Western media networks have widely reflected Afghanistan presidential elections by releasing reports, pictures, videos, interviews from voters regarding the elections.
France 24 TV network by broadcasting a report regarding Afghanistan presidential elections says Afghanistan presidential polls open amid threat of violence. The report said voting centers were open in a number of mosques, schools and officers where voters bravely cast their votes.
The Guardian has written that Afghanistan presidential elections began amid insurgent attacks in some parts of the country. According to the National, published from UAE, insurgents had made efforts to prevent from presidential elections by attacking and explosions as the attack on a mosque in Kandahar happened and caused casualties.
The Times of India by pointing to a range of explosions occurred during the election day quoted President Ghani’s remarks saying “Peace is the people’s top demand”. According to Idaho Statesman, a surge in violence in the run-up to the elections, which following the collapse of U.S.-Taliban talks to end America’s longest war, had already rattled Afghanistan in recent weeks. Yet on Saturday, for those who went to vote it was the process itself that drew the greatest criticism, threatening the country’s fragile battle against chaos.
Herald Tribune Daily wrote that Taliban have warned people participating in presidential elections, but it yet to clear how many would go and cast their votes. The newspaper also pointed to candidates who joined other teams.
According to The Wall Street Journal, the people of Afghanistan went out to cast votes for their next president despite of Taliban’s continued warnings.
Aljazeera TV Network says that turnout of the people was low in 28 September presidential elections comparing to 2014 presidential elections.
The Washington Post has also reported that Afghans took part in the elections despite of security threats.
Based on reports, at least four people were killed and 72 others sustained injuries during the Saturday presidential elections in Afghanistan.
Saturday’s voting took place at about 4,500 polling sites, about 2,500 fewer than during the 2014 election, as violence has spread. Afghanistan Independent Election Commission (IEC) struggled to calculate exact figures from hundreds of polling sites, as insurgents launched attacks, blocked highways or blew up communication towers that affected phone signals in large parts of the country.

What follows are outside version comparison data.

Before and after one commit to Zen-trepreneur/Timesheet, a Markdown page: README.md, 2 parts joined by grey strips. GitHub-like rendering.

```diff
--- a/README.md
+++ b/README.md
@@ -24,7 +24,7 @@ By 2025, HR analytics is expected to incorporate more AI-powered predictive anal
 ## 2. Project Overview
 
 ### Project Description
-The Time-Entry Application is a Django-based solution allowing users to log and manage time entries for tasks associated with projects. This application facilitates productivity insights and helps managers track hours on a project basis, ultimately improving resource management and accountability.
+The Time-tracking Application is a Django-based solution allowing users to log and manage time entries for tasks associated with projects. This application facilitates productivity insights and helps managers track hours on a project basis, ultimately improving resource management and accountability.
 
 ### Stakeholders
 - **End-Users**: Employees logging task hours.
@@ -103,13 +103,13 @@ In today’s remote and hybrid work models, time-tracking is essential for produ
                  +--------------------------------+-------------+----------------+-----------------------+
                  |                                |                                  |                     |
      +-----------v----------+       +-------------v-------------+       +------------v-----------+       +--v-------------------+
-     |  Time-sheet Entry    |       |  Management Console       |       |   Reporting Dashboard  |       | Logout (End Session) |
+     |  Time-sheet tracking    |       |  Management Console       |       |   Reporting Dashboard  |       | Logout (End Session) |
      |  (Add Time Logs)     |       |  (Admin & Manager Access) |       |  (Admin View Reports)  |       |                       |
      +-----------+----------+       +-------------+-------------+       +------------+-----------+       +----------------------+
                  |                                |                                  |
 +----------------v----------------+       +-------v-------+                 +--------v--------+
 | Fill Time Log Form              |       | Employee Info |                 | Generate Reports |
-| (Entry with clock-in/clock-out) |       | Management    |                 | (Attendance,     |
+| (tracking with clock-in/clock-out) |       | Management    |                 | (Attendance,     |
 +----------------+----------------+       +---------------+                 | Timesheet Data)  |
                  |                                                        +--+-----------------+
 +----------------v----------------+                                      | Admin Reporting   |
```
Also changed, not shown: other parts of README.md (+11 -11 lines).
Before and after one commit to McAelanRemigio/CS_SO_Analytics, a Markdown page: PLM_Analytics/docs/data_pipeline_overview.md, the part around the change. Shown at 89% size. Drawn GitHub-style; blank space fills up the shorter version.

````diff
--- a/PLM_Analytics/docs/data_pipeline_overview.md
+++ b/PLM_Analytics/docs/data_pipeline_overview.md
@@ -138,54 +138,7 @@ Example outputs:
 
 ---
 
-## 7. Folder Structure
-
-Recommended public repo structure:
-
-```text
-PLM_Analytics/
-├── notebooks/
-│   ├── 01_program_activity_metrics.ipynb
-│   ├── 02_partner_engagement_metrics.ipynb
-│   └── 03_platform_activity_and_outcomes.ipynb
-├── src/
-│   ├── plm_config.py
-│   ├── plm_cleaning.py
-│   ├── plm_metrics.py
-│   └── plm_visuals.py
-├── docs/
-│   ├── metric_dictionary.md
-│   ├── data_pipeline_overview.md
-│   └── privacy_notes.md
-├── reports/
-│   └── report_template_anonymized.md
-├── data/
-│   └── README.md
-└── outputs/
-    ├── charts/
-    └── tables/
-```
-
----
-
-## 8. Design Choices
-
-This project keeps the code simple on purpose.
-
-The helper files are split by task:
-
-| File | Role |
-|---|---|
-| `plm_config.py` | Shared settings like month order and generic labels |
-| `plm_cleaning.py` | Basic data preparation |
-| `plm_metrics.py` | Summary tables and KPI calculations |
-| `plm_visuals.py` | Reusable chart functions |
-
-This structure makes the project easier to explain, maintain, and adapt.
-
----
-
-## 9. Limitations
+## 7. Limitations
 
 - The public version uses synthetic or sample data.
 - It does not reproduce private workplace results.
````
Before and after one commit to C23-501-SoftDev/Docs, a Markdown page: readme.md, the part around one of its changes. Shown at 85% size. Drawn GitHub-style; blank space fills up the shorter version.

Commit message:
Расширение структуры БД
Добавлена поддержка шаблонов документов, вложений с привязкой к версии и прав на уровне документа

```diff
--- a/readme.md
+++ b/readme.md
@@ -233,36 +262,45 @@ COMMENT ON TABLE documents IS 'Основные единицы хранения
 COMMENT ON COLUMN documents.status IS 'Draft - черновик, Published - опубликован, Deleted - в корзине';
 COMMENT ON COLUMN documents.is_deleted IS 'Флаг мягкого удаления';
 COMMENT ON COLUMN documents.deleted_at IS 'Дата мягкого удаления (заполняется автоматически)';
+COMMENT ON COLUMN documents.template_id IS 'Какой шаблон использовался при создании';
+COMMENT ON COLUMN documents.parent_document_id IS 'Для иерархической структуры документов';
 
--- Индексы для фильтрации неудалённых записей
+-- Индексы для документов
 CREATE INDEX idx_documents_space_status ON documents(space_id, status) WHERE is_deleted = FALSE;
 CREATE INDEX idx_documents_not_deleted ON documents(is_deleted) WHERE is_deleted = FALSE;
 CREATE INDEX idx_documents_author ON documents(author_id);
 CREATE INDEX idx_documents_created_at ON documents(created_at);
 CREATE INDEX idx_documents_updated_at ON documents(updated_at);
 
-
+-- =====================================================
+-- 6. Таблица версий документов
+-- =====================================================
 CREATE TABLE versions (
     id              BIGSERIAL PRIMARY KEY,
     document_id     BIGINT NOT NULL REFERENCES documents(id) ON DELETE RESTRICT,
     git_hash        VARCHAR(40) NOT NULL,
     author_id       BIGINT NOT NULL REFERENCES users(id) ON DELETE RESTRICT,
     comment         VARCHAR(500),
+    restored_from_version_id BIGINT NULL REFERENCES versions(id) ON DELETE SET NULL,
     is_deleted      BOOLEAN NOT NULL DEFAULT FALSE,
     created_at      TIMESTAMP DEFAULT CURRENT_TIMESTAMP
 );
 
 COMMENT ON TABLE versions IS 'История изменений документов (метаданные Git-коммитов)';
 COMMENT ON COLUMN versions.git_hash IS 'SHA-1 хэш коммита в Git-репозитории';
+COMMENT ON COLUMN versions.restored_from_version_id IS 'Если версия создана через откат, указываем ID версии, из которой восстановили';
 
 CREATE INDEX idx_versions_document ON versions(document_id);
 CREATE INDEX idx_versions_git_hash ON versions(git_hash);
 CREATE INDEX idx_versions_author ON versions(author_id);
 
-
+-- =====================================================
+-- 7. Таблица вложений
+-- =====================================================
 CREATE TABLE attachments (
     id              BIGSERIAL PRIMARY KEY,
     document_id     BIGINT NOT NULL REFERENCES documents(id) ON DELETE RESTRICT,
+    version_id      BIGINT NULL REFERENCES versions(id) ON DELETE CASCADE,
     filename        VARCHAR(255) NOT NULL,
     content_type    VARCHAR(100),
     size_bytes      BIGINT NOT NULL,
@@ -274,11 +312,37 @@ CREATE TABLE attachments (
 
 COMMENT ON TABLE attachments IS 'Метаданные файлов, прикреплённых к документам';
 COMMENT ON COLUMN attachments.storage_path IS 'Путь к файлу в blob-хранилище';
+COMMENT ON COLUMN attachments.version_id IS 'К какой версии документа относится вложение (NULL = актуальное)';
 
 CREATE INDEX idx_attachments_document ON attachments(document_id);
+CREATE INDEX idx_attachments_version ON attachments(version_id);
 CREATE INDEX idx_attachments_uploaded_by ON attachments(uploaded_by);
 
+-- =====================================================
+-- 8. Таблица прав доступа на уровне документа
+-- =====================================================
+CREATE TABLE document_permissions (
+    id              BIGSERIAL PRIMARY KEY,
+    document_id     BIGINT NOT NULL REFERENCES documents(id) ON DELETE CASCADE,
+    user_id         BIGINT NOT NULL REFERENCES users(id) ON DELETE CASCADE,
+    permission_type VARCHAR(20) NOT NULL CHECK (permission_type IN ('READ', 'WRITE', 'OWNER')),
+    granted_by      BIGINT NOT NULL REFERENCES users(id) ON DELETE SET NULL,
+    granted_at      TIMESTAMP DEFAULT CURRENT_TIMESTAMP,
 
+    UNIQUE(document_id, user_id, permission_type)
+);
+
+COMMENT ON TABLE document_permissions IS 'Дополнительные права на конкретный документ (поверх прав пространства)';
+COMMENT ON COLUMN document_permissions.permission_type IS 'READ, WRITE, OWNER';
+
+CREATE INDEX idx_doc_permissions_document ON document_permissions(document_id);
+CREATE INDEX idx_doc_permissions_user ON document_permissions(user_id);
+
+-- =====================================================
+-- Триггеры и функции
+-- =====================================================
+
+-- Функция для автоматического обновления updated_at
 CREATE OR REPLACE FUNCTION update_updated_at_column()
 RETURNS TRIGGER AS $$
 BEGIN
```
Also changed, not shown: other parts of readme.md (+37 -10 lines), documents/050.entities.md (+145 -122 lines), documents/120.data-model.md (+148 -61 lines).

It is worth mentioning that preliminary election results are set to be announced on Oct. 17 and final results on Nov. 7, according to the official electoral calendar. If no candidate garners the necessary 50% of the vote, the two top vote-getters will face each other in a runoff on Nov. 23.